# Assignment 1: Code execution, peak performance, square root reloaded

**Opened:**Wednesday, 24 April 2024, 12:00 AM

**Due:**Thursday, 9 May 2024, 10:02 AM

*Pipelines*. Consider the following code:

double a[...],b[...]; double s=0.0,t=1.234; // a[] and b[] contain sensible data

for(int i=0; i<N; ++i) {

s += a[i]*a[i];

b[i] *= t;

}This code is run on a superscalar, out-of-order CPU core with the following properties: - Floating-point ADD pipeline depth of 5 cy
- Floating-point MULT pipeline depth of 8 cy
- Capability of executing 1 ADD, 1 MULT, 1 LOAD, and 1 STORE instruction per cycle (no FMA)
- Overall instruction throughput limit of 4 instructions retired per cycle
- Register set of 16 floating-point registers and 16 integer registers
- No SIMD capability

We assume that the required data (i.e., arrays`a[]`

and`b[]`

) resides in the L1 cache.

Answer the following questions:(a) **(20 credits)**Assuming the compiler does not know about Modulo Variable Expansion (MVE) but otherwise produces perfect code, what is the hardware bottleneck that limits the performance of the code? Calculate the expected performance in flops/cy.

(b)**(20 credits)**Now assume that the compiler can employ MVE. How much unrolling must be applied at least?

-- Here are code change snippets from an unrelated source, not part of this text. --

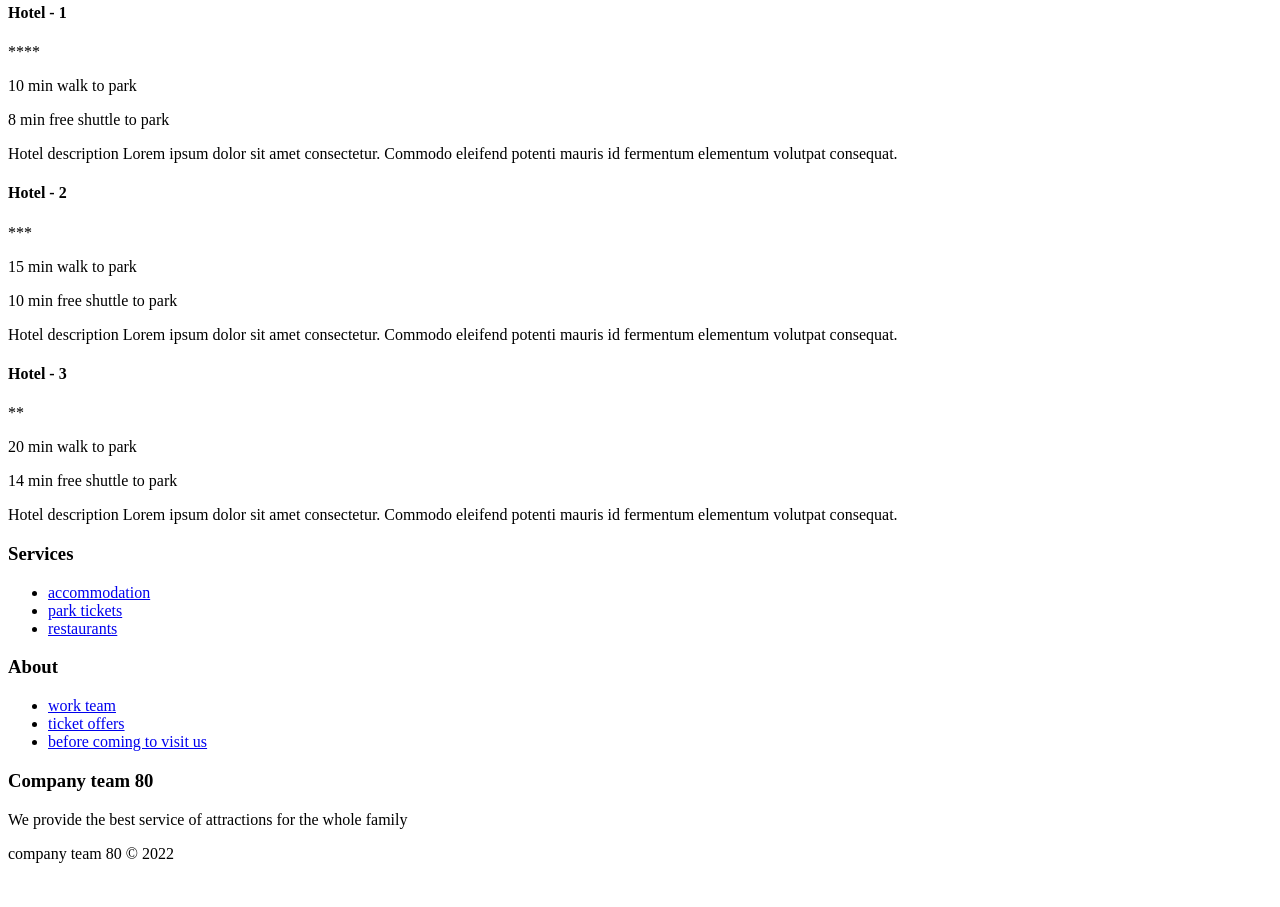
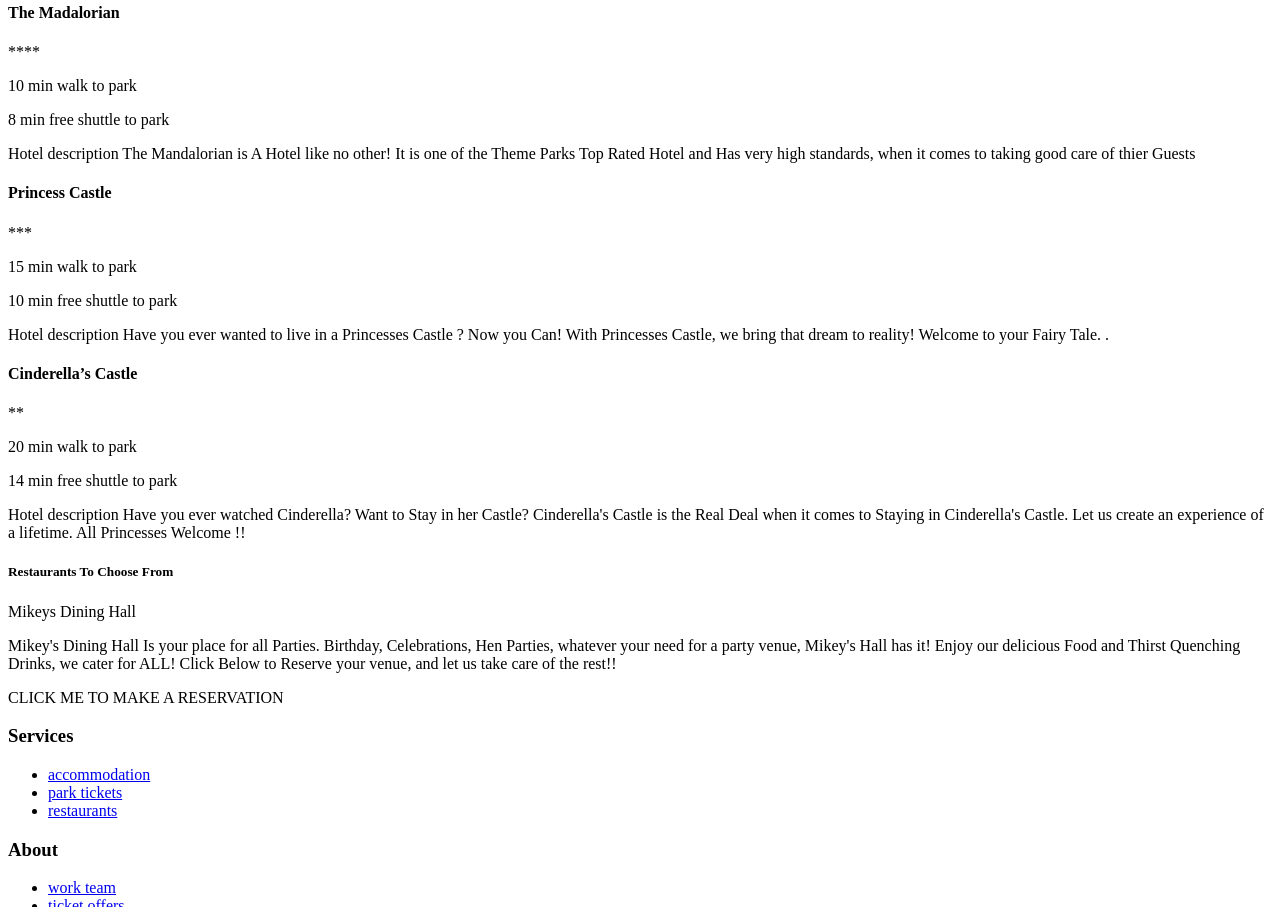
Before and after one commit to MarceAvend/Web-Development, a plain HTML site: page index.html in a window 1280 px wide. Shown: the part 1189-2096 px from the top of the page. Before the commit the page ends 2068 px from the top, so only its background shows below. Drawn offline with Linux system fonts and the light colour scheme.

Commit message:
Update index.html

```diff
--- a/index.html
+++ b/index.html
@@ -128,34 +128,37 @@
                     Select one of our themed hotels
                 </h3>
                 <div>
-                    <h4>Hotel - 1</h4>
+                    <h4>The Madalorian</h4>
                     <p>****</p>
                     <p>10 min walk to park</p>
                     <p>8 min free shuttle to park</p>
                     <p>Hotel description
-                        Lorem ipsum dolor sit amet consectetur. Commodo eleifend potenti mauris id fermentum elementum
-                        volutpat consequat.</p>
+                     The Mandalorian is A Hotel like no other! It is one of the Theme Parks Top Rated Hotel and Has very high standards, when it comes to taking good care of thier Guests </p>
                 </div>
                 <div>
-                    <h4>Hotel - 2</h4>
+                    <h4>Princess Castle</h4>
                     <p>***</p>
                     <p>15 min walk to park</p>
                     <p>10 min free shuttle to park</p>
                     <p>Hotel description
-                        Lorem ipsum dolor sit amet consectetur. Commodo eleifend potenti mauris id fermentum elementum
-                        volutpat consequat.</p>
+                       Have you ever wanted to live in a Princesses Castle ? Now you Can! With Princesses Castle, we bring that dream to reality! Welcome to your Fairy Tale. .</p>
                 </div>
                 <div>
-                    <h4>Hotel - 3</h4>
+                    <h4>Cinderella’s Castle</h4>
                     <p>**</p>
                     <p>20 min walk to park</p>
                     <p>14 min free shuttle to park</p>
                     <p>Hotel description
-                        Lorem ipsum dolor sit amet consectetur. Commodo eleifend potenti mauris id fermentum elementum
-                        volutpat consequat.</p>
+                     Have you ever watched Cinderella? Want to Stay in her Castle? Cinderella's Castle is the Real Deal when it comes to Staying in Cinderella's Castle. Let us create an experience of a lifetime. All Princesses Welcome !!</p>
                 </div>
             </div>
         </div>
+    </div>
+    <div>
+        <h5>Restaurants To Choose From</h5>
+        <p>Mikeys Dining Hall</p>
+        <p>Mikey's Dining Hall Is your place for all Parties. Birthday, Celebrations, Hen Parties, whatever your need for a party venue, Mikey's Hall has it! Enjoy our delicious Food and Thirst Quenching Drinks, we cater for ALL! Click Below to Reserve your venue, and let us take care of the rest!!</p>
+        <P> CLICK ME TO MAKE A RESERVATION</p>
     </div>
     <!---------------------------------------------------- footer section ---------------------------------------------------->
     <footer>
```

What is the hardware bottleneck for the "best possible" code? Calculate the best possible performance in flops/cy.*Peak performance*. Floating-point computations are an important resource of a processor. Assume a CPU chip with the following properties:

- Clock frequency of 2.2 GHz
- 56 cores
- AVX-512 instruction set (512-bit wide SIMD registers); each core is capable of retiring two full-width double-precision FMA instructions per cycle

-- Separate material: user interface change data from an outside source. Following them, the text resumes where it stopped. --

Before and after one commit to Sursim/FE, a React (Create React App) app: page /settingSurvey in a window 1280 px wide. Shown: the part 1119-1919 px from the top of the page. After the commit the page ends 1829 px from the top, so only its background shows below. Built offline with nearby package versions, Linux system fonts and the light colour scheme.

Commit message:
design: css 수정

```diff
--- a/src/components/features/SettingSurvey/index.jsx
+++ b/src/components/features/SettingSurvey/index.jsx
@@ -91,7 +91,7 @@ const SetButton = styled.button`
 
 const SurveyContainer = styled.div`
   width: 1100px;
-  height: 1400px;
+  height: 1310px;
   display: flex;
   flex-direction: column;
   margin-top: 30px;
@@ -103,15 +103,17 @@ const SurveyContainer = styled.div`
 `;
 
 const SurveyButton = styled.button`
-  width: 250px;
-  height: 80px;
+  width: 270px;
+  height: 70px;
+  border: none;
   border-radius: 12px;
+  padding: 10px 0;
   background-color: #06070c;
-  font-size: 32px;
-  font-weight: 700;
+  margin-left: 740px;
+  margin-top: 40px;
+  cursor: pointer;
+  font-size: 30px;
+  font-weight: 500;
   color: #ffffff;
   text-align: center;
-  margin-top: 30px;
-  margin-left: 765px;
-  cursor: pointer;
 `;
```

**(15 crd)**Calculate the theoretical single-precision floating-point peak performance of the chip in Tflop/s. You may assume that the FMA SIMD units are fully parallel, i.e., the computations across the SIMD lanes are done concurrently.- Clock frequency of 2.2 GHz
*Square roots reloaded*. Use your double-precision π code from Assignment 0 and compile it successively with the following compiler options (instead of -O3 -xHost):

`-O1 -fno-vectorize`

`-O3 -xSSE4.2`

`-O3 -xCORE-AVX2`

`-O3 -xCORE-AVX512 -qopt-zmm-usage=high`

This generates scalar and 16-byte, 32-byte, and 64-byte wide SIMD instructions, respectively, for all floating-point arithmetic (including the square root).

(a)**(10 crd)**Run the four code variants and report the number of cycles per SQRT operation for all four cases.

(b)**(15 crd)**Why is the numerical approximation for π different each time?

(b)**(20 crd)**Does anything strike you as odd? Discuss what might be happening here. Remember that SQRT (the dominant operation here) is a complicated operation that takes a lot of chip space.